Extracted data entries
□ □ □

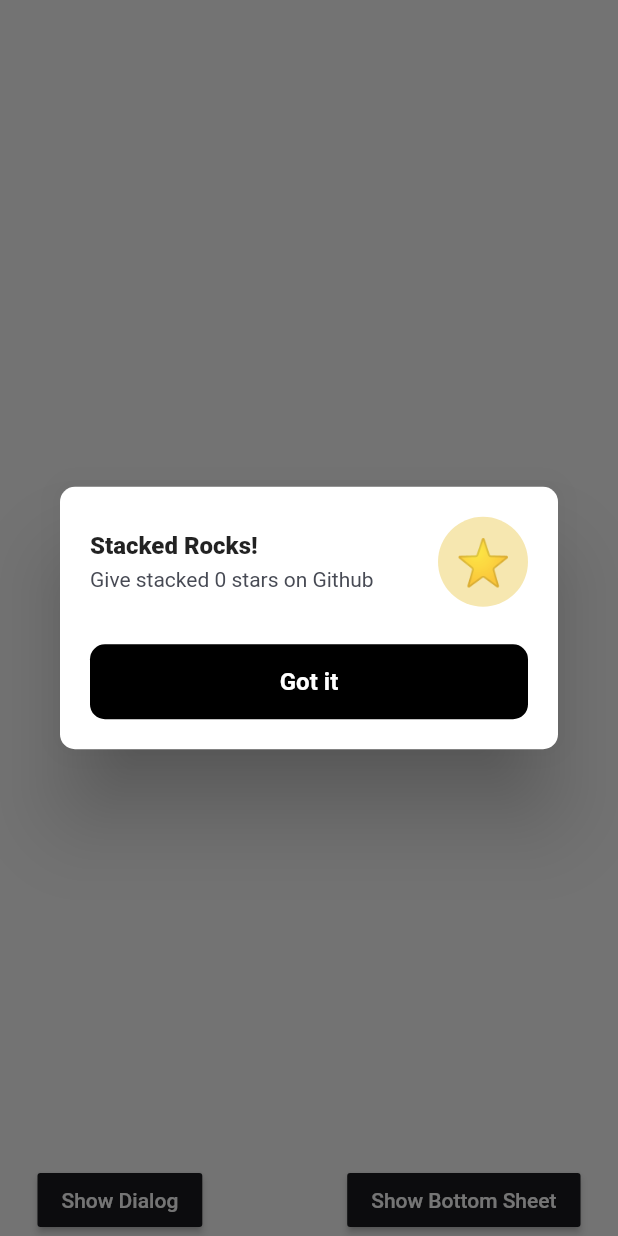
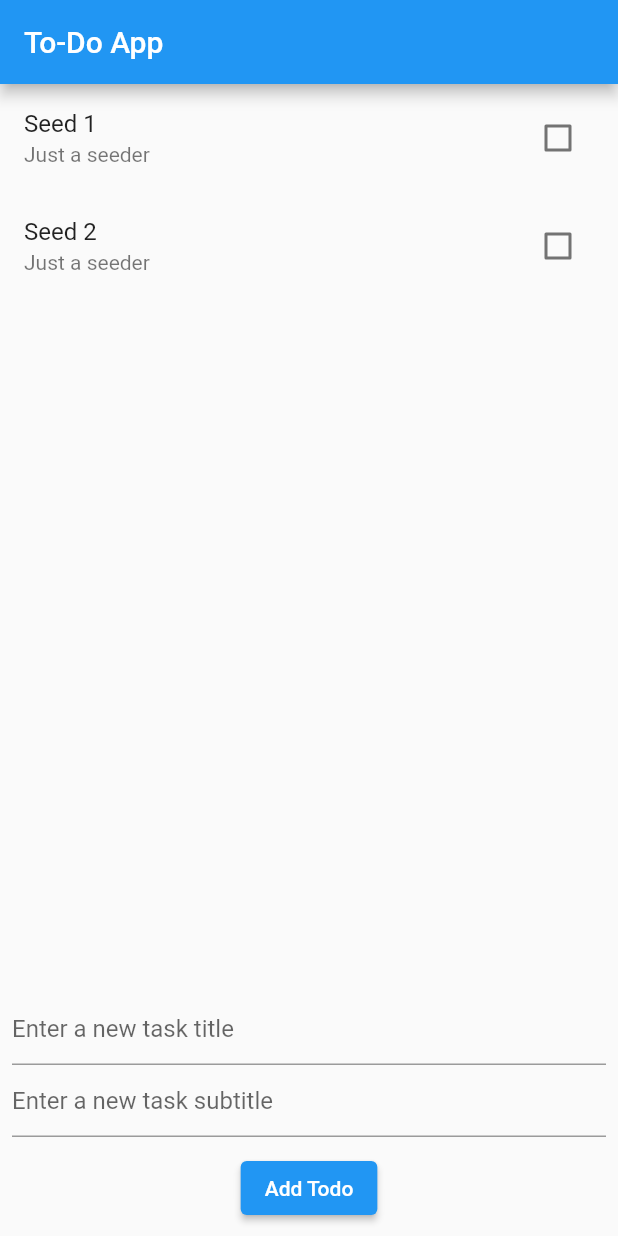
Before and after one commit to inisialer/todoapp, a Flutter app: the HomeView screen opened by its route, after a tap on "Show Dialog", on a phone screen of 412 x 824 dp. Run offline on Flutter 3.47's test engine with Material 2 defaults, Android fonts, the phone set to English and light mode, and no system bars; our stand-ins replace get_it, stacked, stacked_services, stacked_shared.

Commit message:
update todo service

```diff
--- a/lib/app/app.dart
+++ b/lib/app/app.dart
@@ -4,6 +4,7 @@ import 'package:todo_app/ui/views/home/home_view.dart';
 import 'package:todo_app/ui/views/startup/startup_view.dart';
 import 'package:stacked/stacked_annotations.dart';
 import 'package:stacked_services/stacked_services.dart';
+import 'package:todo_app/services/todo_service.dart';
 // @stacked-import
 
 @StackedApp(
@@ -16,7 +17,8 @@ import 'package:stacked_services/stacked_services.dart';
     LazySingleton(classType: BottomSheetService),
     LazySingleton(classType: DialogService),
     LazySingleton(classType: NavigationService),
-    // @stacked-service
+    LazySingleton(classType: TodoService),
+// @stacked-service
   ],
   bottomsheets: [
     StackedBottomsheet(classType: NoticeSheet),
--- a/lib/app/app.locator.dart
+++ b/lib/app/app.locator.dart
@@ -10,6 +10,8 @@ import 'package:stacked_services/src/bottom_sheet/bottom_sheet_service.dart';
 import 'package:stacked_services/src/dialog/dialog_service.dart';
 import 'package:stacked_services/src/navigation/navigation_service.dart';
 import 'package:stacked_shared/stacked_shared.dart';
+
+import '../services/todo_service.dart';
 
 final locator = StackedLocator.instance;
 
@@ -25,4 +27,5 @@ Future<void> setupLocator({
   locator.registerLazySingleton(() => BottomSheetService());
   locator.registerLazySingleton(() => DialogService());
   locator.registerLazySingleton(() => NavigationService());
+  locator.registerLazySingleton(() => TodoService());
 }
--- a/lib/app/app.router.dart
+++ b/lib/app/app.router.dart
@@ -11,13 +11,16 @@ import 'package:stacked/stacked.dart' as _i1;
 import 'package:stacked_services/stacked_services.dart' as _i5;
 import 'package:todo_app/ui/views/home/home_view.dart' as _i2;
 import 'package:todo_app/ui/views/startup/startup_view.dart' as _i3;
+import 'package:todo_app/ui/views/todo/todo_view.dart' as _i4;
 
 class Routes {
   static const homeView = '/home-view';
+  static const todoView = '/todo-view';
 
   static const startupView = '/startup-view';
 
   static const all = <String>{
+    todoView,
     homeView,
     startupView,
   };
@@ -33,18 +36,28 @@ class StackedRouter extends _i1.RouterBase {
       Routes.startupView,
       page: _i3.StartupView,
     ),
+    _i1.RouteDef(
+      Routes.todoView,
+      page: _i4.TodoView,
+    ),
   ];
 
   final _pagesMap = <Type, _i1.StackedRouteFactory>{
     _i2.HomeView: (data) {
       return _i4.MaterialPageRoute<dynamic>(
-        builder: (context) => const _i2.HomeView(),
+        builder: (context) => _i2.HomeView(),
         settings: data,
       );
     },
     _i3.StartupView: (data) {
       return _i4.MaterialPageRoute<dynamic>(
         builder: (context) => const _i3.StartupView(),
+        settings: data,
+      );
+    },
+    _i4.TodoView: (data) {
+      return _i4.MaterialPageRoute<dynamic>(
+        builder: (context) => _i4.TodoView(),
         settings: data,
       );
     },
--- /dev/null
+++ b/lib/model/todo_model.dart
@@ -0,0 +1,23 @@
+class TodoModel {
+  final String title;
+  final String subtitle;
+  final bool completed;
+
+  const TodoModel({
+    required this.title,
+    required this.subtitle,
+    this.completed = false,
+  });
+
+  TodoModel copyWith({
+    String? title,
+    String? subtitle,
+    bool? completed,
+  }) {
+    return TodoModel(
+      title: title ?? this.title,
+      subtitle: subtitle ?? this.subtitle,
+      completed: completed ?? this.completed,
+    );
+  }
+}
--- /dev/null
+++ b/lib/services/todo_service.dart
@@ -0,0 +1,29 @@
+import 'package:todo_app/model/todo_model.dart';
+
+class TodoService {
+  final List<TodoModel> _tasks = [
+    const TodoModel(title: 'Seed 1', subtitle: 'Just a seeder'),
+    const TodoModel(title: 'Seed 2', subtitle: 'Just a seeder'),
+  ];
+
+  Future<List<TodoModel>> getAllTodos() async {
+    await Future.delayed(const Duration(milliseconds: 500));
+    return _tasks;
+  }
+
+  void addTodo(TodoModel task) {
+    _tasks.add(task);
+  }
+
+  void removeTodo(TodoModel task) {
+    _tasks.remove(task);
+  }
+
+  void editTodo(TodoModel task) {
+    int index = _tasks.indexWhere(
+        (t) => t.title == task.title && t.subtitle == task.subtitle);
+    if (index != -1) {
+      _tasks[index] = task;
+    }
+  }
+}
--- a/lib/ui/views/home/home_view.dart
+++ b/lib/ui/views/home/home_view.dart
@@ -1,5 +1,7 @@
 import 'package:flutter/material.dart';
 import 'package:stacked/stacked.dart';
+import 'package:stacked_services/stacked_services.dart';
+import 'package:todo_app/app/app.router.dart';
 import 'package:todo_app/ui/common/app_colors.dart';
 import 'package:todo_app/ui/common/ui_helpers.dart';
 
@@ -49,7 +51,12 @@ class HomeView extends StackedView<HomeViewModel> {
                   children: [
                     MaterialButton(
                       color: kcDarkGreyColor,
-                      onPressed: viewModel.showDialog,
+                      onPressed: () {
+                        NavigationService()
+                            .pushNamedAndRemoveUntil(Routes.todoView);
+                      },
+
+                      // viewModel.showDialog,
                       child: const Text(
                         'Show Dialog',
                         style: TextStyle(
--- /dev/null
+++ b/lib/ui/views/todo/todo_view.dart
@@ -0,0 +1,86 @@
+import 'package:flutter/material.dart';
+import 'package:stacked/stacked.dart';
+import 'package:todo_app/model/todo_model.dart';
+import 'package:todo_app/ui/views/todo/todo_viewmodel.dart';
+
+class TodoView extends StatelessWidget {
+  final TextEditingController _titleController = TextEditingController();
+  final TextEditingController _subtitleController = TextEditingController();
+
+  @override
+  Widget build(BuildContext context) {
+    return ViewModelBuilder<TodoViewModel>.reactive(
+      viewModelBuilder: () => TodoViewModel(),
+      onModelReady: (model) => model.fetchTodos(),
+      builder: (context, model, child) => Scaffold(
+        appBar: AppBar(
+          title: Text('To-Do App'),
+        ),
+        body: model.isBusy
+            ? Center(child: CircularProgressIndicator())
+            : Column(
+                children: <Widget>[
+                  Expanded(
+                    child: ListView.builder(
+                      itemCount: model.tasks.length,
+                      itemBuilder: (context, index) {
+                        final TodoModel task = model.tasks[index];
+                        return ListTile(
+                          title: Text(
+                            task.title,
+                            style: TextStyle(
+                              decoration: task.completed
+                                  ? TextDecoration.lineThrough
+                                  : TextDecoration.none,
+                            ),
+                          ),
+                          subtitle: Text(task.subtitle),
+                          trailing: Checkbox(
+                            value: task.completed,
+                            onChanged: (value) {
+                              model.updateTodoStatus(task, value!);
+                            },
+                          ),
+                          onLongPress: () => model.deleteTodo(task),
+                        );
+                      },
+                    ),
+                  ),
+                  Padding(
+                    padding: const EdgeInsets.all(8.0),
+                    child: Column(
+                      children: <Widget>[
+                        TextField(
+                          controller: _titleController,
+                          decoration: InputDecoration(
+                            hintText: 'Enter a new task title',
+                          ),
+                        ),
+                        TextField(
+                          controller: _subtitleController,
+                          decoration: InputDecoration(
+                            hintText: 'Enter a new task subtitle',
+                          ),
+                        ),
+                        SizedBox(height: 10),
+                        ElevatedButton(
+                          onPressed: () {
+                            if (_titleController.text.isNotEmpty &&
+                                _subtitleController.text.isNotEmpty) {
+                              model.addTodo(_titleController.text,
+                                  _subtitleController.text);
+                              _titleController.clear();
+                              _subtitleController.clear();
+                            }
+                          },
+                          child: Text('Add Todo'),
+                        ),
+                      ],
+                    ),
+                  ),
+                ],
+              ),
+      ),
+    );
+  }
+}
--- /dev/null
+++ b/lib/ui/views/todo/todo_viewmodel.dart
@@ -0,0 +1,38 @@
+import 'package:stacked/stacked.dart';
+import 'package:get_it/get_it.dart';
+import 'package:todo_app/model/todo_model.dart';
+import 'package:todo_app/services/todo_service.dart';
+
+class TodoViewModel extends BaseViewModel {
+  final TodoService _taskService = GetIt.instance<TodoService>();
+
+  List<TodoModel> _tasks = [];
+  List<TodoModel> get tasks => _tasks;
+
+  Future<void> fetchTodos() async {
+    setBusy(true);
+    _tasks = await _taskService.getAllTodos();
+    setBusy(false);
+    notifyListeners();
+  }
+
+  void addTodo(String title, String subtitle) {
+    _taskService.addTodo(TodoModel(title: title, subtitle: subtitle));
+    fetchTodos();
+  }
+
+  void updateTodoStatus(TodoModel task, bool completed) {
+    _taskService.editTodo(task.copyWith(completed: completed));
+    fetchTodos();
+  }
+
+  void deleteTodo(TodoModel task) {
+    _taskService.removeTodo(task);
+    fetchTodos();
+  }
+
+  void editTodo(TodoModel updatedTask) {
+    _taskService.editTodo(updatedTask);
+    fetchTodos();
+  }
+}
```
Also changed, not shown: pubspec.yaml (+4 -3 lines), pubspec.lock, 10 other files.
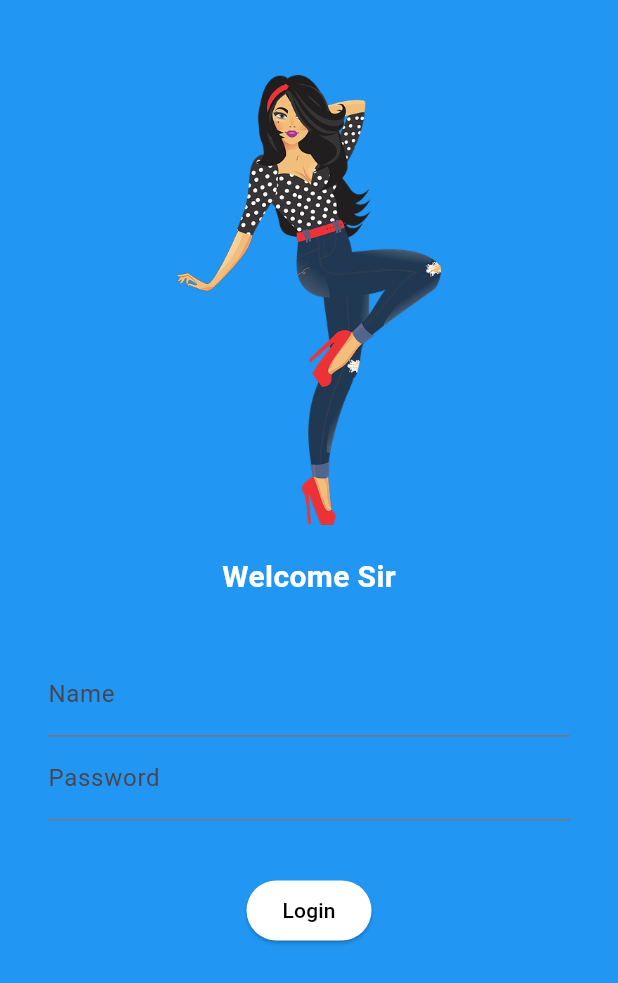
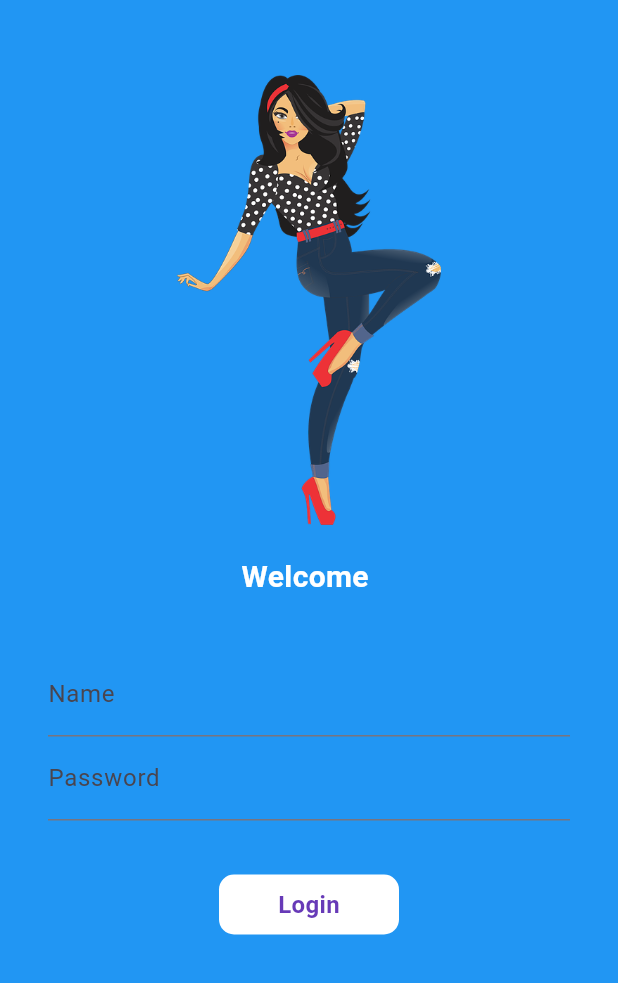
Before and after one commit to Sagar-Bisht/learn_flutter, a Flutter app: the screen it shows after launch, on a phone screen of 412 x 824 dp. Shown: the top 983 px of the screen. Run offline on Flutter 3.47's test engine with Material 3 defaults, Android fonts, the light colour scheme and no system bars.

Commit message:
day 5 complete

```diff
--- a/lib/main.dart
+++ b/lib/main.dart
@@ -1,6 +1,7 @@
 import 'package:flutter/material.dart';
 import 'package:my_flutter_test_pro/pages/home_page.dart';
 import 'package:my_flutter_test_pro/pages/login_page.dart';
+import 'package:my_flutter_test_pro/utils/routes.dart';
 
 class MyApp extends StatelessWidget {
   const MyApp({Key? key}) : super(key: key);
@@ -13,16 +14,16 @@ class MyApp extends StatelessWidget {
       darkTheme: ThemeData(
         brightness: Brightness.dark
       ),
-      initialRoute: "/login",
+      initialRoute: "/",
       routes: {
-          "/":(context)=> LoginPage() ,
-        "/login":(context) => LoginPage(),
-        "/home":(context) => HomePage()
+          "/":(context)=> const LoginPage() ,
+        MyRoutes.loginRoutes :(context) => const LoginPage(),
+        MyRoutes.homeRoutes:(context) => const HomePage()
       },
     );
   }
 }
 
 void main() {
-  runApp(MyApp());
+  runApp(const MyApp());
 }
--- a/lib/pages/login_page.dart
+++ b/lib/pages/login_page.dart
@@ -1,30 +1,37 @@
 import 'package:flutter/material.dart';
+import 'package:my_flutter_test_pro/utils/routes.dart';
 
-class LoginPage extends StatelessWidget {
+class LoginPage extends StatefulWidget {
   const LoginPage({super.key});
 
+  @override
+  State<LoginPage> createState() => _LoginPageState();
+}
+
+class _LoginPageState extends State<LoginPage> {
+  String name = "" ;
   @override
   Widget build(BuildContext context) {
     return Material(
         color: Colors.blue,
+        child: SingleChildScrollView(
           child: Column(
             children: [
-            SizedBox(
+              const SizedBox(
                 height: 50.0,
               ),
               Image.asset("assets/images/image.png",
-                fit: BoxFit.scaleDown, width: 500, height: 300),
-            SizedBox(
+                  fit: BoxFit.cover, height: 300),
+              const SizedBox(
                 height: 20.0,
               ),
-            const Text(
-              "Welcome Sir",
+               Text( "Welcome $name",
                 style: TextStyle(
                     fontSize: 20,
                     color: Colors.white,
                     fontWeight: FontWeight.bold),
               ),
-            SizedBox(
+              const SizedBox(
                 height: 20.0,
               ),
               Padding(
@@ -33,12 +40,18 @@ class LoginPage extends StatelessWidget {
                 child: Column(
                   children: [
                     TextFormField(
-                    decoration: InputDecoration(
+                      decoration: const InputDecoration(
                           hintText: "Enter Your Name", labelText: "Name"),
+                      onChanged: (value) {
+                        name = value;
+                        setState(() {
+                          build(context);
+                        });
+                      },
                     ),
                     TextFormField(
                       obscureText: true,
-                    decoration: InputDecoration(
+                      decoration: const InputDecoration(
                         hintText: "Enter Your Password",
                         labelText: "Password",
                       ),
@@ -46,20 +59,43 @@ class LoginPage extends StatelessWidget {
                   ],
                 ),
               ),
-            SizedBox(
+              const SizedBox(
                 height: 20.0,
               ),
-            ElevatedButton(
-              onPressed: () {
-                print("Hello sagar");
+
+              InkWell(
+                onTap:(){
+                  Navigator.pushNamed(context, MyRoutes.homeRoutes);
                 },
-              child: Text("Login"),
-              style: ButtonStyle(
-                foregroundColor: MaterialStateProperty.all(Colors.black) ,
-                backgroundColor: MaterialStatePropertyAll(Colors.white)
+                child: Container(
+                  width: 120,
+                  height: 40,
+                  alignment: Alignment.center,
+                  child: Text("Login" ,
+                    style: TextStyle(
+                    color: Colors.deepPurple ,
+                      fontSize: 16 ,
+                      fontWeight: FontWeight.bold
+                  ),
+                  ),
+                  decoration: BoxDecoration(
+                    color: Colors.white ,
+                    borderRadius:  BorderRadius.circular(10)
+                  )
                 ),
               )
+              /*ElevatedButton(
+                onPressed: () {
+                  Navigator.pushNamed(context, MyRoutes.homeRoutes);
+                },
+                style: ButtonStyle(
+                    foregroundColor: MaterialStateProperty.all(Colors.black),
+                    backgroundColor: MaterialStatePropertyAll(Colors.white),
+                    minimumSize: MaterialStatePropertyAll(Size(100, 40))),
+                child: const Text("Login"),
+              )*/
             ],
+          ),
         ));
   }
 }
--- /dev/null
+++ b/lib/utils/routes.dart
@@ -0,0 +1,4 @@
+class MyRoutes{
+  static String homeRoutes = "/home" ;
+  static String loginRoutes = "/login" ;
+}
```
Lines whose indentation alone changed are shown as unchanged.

□ □ □

### [About this exercise]
For the string "void", search the preceding data and copy every line that includes it.

### [Answer]
@@ -25,4 +27,5 @@ Future<void> setupLocator({
+  void addTodo(TodoModel task) {
+  void removeTodo(TodoModel task) {
+  void editTodo(TodoModel task) {
+  Future<void> fetchTodos() async {
+  void addTodo(String title, String subtitle) {
+  void updateTodoStatus(TodoModel task, bool completed) {
+  void deleteTodo(TodoModel task) {
+  void editTodo(TodoModel updatedTask) {
 void main() {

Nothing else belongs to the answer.